It is common knowledge that the Jewish Sabbath begins sundown Friday and ends sundown Saturday, therefore do not be surprised if the wedding you are invited to takes place on a Saturday night. Furthermore, according to the Jewish, being married under the stars is symbolic of the blessing given by God to the patriarch Abraham, that his children will be “as the stars of the heavens.” Before the ceremony begins, the Chatan (Hebrew for groom) and the Kallah (Bride) privately sign a Ketubah, or a wedding contract in an enclosed area. In most cases, only parents will be invited to observe the signing. In other cases, the signing of the contract will act as a break in the middle of the ceremony after the groom puts a ring on his bride’s finger.
Then comes the fun part: the ceremony! The ceremony takes place under a huppa or a canopy, out in the open air. A huppa is a canopy support by four poles where the bride, groom and rabbi tradtionally stand during the ceremony. The huppa can be greatly decorated with beautiful flowers , string of lights, greenery or garlands, or just left plain. The first part of the ceremony is a celebration of engagement. Historically, the huppa is open on all 4 sides to invite friends and relatives with uncoditional hospitality. The “engagement” process involves the Chatan circling around the Kallah seven times.
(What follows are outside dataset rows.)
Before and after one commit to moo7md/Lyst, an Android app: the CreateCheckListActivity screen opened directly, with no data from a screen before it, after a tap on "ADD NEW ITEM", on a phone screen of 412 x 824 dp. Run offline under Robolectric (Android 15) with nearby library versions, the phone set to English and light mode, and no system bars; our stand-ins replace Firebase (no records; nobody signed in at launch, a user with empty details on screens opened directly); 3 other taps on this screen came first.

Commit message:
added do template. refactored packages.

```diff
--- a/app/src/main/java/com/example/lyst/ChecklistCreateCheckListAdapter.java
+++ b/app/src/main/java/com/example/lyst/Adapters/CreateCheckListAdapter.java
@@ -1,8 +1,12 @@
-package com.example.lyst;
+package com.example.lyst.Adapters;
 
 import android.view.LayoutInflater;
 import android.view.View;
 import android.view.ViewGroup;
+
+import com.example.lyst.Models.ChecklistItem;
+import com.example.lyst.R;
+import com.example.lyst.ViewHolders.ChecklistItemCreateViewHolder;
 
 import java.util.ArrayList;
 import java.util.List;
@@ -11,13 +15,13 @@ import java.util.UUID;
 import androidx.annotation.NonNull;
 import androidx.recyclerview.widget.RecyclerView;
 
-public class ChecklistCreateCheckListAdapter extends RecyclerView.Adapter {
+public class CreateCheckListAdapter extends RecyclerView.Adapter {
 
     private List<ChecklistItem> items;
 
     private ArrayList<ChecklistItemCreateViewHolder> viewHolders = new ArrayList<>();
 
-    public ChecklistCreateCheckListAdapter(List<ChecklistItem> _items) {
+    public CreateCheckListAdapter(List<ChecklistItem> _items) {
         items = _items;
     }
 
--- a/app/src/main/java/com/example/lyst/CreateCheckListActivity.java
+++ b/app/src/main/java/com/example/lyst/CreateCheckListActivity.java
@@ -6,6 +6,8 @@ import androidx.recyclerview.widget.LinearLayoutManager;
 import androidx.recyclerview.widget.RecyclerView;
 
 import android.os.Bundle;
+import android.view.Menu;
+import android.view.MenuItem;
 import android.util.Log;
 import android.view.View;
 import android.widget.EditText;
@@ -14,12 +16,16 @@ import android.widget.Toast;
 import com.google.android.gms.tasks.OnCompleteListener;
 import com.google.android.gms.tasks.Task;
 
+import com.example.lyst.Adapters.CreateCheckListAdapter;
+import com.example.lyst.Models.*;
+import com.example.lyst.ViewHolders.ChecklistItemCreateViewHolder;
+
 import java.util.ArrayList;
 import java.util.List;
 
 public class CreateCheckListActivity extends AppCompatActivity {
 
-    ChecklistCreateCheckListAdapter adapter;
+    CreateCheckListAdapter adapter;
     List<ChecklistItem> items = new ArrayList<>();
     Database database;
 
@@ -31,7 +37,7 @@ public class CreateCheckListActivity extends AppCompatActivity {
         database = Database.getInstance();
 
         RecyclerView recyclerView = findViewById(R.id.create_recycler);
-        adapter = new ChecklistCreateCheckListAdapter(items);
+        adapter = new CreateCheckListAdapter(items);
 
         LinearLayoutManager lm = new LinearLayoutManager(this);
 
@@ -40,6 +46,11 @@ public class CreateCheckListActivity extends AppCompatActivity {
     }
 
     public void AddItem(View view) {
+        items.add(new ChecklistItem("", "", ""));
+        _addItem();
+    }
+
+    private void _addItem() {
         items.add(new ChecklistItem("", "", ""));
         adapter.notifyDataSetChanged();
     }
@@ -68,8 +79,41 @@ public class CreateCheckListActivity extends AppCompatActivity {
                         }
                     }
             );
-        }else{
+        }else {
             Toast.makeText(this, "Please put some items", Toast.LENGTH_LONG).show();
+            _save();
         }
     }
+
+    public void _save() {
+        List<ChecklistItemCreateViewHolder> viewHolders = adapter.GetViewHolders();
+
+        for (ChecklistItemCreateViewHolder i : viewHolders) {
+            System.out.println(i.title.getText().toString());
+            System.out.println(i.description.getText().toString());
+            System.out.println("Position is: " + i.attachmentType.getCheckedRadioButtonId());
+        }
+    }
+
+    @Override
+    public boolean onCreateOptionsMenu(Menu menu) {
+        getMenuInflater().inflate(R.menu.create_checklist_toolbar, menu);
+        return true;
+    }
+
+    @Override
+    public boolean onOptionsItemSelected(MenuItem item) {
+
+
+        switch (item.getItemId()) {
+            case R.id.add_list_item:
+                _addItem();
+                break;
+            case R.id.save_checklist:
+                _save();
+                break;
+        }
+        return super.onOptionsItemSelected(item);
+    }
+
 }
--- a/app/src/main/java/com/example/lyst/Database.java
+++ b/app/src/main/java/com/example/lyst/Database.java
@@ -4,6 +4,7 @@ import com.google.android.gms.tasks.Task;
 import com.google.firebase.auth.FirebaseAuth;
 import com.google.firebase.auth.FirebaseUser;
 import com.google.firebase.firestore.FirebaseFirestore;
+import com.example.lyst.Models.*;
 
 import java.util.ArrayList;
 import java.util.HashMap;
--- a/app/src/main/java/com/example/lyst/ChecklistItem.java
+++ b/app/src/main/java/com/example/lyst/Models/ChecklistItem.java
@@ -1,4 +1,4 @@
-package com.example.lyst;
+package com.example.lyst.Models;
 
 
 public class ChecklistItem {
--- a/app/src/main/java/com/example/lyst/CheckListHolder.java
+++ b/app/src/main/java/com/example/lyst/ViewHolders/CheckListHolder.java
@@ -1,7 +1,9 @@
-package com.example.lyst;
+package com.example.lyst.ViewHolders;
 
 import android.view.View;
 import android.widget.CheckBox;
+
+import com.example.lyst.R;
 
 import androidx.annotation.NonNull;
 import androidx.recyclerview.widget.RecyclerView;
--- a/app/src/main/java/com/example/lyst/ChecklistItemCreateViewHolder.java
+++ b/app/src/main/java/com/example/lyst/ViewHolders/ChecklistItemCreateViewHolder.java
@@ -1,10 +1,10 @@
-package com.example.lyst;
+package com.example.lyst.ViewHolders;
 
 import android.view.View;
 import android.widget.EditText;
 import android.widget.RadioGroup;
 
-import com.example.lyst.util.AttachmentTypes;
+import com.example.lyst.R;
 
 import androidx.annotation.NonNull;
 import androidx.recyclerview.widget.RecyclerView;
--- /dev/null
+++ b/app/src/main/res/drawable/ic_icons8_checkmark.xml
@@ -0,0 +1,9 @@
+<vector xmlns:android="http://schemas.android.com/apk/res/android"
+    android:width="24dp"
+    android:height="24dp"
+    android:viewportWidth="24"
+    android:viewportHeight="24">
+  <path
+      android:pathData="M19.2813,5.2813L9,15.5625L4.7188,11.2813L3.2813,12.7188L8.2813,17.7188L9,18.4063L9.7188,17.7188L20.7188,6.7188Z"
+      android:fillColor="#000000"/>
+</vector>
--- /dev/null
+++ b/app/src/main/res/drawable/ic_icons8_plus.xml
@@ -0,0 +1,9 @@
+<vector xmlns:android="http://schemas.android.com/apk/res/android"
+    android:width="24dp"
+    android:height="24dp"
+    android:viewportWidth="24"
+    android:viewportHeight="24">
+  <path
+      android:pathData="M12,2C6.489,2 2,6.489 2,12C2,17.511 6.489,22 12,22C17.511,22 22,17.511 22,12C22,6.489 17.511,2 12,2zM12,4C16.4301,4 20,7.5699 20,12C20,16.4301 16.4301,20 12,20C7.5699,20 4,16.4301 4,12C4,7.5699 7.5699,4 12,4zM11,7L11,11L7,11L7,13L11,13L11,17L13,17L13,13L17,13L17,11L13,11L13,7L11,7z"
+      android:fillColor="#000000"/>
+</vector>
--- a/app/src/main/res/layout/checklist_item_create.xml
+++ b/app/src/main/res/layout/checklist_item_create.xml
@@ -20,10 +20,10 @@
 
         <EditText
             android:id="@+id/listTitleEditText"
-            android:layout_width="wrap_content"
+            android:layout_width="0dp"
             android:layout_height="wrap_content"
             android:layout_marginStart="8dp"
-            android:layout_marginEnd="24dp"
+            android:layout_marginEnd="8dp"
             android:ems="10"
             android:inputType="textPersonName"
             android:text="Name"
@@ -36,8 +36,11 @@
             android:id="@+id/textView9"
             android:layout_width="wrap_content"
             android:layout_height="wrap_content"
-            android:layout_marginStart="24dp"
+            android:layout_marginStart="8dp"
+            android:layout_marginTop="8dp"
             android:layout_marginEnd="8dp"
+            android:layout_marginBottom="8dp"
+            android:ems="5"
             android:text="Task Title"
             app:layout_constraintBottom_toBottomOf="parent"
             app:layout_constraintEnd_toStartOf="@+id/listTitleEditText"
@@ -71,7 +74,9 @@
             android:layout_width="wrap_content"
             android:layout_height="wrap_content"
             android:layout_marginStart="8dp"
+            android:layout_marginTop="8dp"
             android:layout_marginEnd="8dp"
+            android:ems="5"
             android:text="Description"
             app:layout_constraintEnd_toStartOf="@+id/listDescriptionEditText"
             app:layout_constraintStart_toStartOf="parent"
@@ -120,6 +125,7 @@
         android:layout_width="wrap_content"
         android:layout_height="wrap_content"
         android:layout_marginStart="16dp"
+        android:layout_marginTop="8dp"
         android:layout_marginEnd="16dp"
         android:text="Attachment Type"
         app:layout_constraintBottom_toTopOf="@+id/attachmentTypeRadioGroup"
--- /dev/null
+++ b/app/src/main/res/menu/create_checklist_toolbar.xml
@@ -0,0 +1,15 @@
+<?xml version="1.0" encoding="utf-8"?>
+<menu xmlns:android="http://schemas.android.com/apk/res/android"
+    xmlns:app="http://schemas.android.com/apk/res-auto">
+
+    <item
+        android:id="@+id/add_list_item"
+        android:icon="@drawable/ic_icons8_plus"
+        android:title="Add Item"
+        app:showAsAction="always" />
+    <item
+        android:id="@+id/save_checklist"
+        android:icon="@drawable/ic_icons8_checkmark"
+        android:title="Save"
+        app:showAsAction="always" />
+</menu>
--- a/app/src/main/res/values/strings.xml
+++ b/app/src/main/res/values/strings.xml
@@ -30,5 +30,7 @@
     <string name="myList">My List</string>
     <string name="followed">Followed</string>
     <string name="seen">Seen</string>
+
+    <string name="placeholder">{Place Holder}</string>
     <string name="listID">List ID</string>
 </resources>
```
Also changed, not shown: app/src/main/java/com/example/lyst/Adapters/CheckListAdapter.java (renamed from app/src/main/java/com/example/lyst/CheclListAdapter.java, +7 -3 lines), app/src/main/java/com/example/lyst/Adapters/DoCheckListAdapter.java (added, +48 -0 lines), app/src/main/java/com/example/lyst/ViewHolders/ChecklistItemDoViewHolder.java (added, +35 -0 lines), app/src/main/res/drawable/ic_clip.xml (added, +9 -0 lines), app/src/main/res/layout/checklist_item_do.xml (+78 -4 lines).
Then two cups of wine are used in the wedding ceremony. The first cups accompany the Rabbi as he recites the betrothal blessings; afterward both the groom and bride drink from this cup. Then comes the giving of the ring, which should be simple gold with no ornamentation symbolizing that the marriage should be of simple beauty. This is the climactic point of the Jewish ceremony. The Chatan puts the ring on the Kallah’s forefinger of her right hand, recites a brief declaration and voila….according to Jewish ritual this is when the couple is officially married.
Interestingly enough, the bride may give her groom a ring, but only after the ceremony. This of course is very traditional, and in a more modern Jewish wedding might very well be modified. According to the Torah and Jewish tradition, the ring the groom gives to his bride represents some sort of investment in his wife to be, as he is supposed to provide her with something valuable to prove that he sees her as worthy. After the ring is put on, either the Ketubah will be signed in front of the guests or the ceremony will continue on to the seven blessings “Sheva Brachot” in Hebrew. These blessings are recited either by the Rabbi, or family members whom the couple wishes to honor. They are recited over the second cup of wine and, at the end of the reciting, the couple drinks some of the wine.
Now comes the infamous part of any Jewish wedding, the breaking of glass. A glass, typically a wine glass, is placed on the floor in front of the Chatan. Some say that this is the last time the groom will get to “put his foot down.” The breaking of the glass marks the end of the ceremony, and this is when you can shout “Mazel Tov”, or congrats, along with all the other guests. Then the chatan and kallah are treated to a reception with the guests; however do not be surprised if they disappear for a few minutes before the reception.
Traditionally the bride and groom have a few minutes of privacy in a “yichud room,” these brief moments symbolize their soon to be status of living together as husband and wife. At this point they will be very hungry due to fasting since the morning and will have something to eat. Then the reception will take place and the bride and groom will mingle with guests during an all night celebration with food, beverage and entertainment for all to enjoy! Mazel Tov!